*** Provided material Section Begins ***

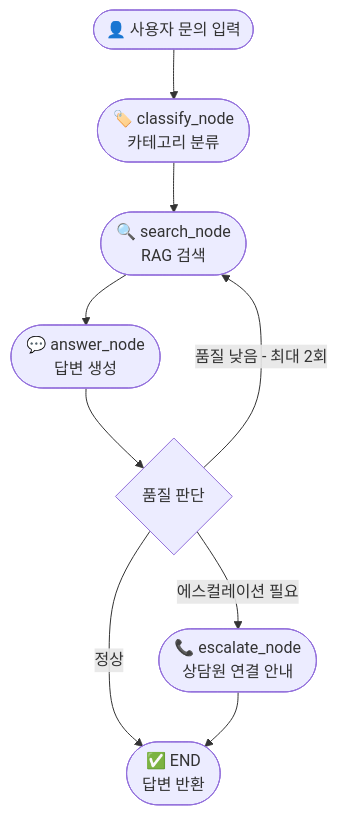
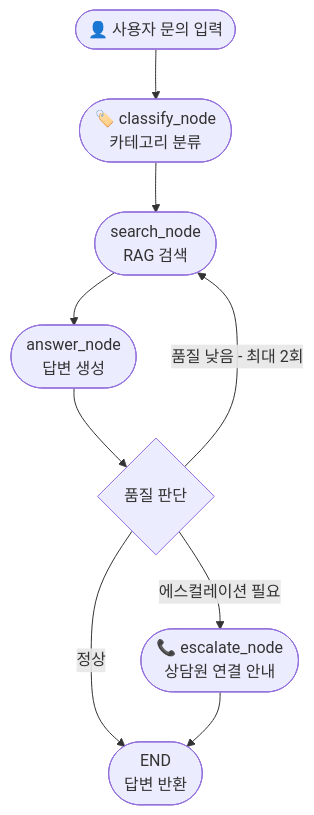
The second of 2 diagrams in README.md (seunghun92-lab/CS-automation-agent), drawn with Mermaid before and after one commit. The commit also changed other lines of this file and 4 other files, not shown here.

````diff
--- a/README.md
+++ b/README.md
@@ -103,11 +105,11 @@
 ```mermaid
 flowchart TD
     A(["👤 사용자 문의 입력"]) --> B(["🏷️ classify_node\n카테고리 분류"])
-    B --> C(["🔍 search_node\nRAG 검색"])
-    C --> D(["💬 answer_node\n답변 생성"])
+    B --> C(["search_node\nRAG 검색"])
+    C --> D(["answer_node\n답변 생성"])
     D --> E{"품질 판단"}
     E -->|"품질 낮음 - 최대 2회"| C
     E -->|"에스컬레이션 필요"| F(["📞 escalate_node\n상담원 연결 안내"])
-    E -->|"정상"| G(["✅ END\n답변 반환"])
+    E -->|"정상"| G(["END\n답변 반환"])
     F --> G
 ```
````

*** Provided material Section Ends ***
*** Provided material Section Begins ***

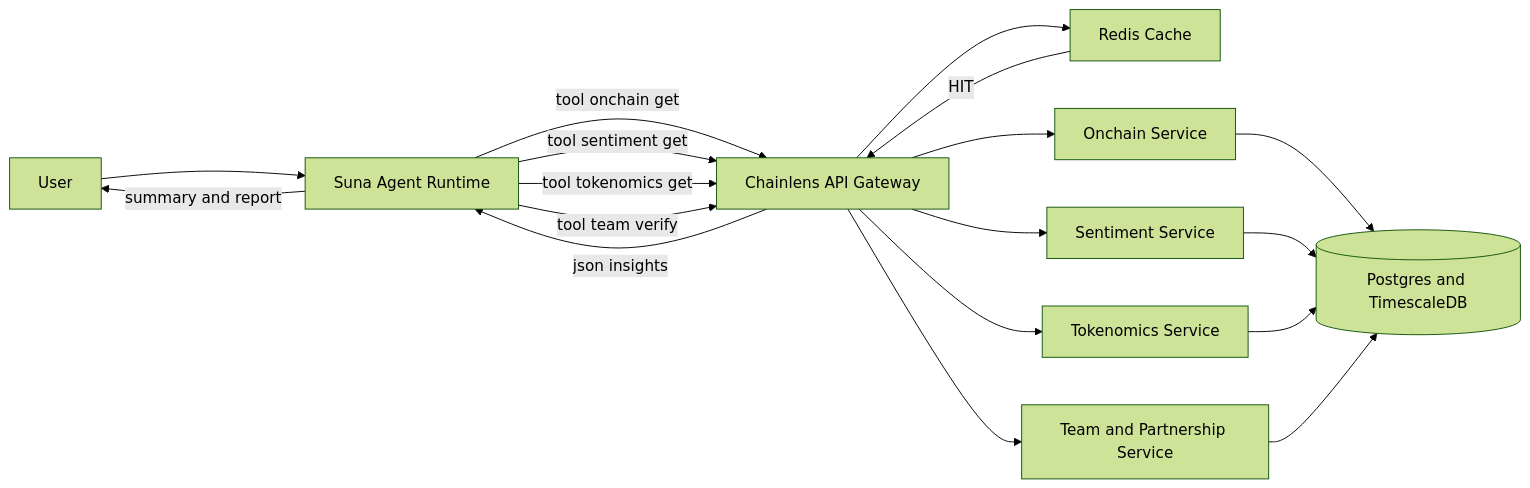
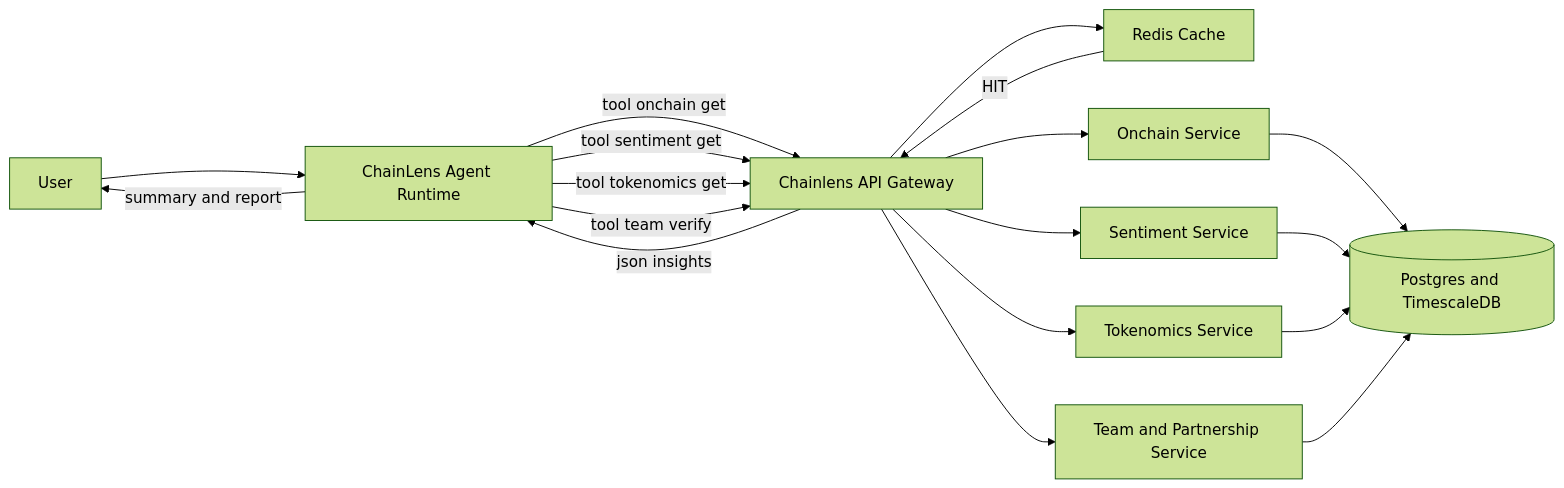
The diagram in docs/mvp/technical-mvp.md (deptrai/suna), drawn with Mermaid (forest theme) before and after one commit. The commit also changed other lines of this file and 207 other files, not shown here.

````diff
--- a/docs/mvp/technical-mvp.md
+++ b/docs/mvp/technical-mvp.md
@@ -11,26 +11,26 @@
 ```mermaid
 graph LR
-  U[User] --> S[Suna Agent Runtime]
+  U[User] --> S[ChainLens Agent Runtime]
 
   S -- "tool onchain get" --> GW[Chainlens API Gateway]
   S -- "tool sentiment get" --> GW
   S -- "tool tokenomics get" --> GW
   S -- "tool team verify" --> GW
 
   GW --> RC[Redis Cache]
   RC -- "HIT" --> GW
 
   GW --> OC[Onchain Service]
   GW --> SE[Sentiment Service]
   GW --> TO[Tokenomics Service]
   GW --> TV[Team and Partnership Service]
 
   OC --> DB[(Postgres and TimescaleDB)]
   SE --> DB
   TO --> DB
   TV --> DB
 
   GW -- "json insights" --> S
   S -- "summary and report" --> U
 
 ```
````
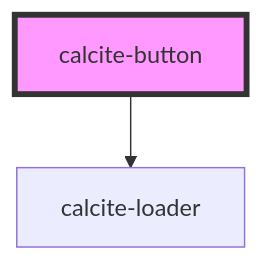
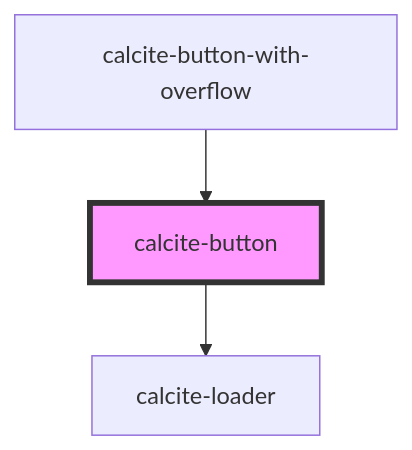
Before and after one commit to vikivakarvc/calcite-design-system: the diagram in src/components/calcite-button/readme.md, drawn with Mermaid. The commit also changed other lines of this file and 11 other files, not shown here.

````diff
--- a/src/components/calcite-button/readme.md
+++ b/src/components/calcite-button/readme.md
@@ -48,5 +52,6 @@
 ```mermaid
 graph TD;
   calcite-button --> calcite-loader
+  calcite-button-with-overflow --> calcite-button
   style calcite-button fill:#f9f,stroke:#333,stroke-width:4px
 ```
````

*** Provided material Section Ends ***

**What you need to do:** Go through the entries and report every line with the string "tool".

**Exercise result:**
   S -- "tool onchain get" --> GW[Chainlens API Gateway]
   S -- "tool sentiment get" --> GW
   S -- "tool tokenomics get" --> GW
   S -- "tool team verify" --> GW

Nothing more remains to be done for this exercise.